  12. Would China be adding our capacity within the next twenty five years if it leaders really believed in AGW? Would China be adding that capacity if solar and wind were really cheaper? China is a major supplier of wind and solar equipment it has to import massive amounts of coal from Australia at prices much higher than the US prices. Could it be that people who are claiming solar and wind are cheaper than existing coal plants are cooking the books? Why is it that states with a higher percentage of renewable energy have electricity rates far higher than states with low percentages unless the renewable is old fashion large scale hydro?

  13. Hey, of course it makes sense, it’s New York …

    New Yorker Hotel battles with man claiming to own building
    https://nypost.com/2019/06/29/new-yorker-hotel-in-court-battle-with-man-who-claims-to-own-whole-building/

    (snip)

    “The New Yorker Hotel is locked in a court battle with a man it says is a shameless freeloader who scored a year rent-free under an obscure legal loophole — and then filed a phony deed to commandeer the entire Midtown building.

    “Now the real owners of the 43-story structure topped with the iconic New Yorker sign are scrambling to get Mickey Barreto’s alleged fraud reversed.””

    (snip)

    “The city Finance Department, which says only a court can void a bad deed, gets 40 new deed fraud complaints each month.”

    They get 40 new deed fraud complaints each month. FORTY!

    Bahahahahahahahahahahahahahahahaha.

    “A Manhattan Supreme Court judge called Barreto’s ownership bid ‘bizarre’ and said it was ‘abundantly clear’ Barreto is not the owner — but only ordered Barreto to remove public references to himself as the owner.”

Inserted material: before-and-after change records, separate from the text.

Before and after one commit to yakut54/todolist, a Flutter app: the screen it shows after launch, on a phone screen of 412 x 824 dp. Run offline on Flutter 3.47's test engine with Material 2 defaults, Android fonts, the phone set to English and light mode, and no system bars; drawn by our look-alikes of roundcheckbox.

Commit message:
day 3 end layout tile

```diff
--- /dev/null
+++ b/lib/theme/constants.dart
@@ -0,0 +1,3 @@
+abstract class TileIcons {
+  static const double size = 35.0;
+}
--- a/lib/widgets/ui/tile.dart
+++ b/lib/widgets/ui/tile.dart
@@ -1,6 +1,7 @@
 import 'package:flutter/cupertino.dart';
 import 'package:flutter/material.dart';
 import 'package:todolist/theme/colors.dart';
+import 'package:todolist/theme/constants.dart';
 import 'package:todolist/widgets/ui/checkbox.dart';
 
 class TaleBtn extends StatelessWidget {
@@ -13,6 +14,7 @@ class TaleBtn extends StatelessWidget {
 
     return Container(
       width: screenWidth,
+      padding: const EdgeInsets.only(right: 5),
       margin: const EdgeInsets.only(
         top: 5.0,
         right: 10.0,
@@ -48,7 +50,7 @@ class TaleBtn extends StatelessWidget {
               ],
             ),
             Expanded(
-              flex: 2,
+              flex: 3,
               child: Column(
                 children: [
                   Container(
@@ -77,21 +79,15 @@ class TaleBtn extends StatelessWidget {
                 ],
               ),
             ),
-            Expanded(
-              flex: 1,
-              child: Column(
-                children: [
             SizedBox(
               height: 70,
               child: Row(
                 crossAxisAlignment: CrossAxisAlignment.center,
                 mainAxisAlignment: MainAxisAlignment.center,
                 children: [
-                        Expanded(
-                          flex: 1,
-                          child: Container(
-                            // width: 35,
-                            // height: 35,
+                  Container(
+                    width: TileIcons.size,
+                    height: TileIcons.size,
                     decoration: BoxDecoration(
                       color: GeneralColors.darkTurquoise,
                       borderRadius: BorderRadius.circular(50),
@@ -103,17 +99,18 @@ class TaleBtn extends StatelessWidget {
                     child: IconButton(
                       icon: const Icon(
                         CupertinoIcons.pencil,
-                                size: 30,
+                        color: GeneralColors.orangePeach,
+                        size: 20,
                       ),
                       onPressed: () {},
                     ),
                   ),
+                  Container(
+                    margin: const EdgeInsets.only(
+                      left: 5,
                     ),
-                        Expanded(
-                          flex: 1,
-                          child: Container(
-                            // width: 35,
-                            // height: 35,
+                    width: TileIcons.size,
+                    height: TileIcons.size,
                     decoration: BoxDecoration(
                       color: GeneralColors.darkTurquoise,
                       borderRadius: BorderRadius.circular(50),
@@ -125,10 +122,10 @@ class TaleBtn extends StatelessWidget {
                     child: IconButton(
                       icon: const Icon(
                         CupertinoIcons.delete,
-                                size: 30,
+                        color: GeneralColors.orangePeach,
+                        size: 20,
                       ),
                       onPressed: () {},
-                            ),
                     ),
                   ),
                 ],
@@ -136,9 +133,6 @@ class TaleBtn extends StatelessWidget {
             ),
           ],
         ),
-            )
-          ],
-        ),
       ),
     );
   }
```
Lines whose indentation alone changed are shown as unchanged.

    Bahahahahahahahahahahahahahahahahahahaha.

Comments are closed.

Back To Top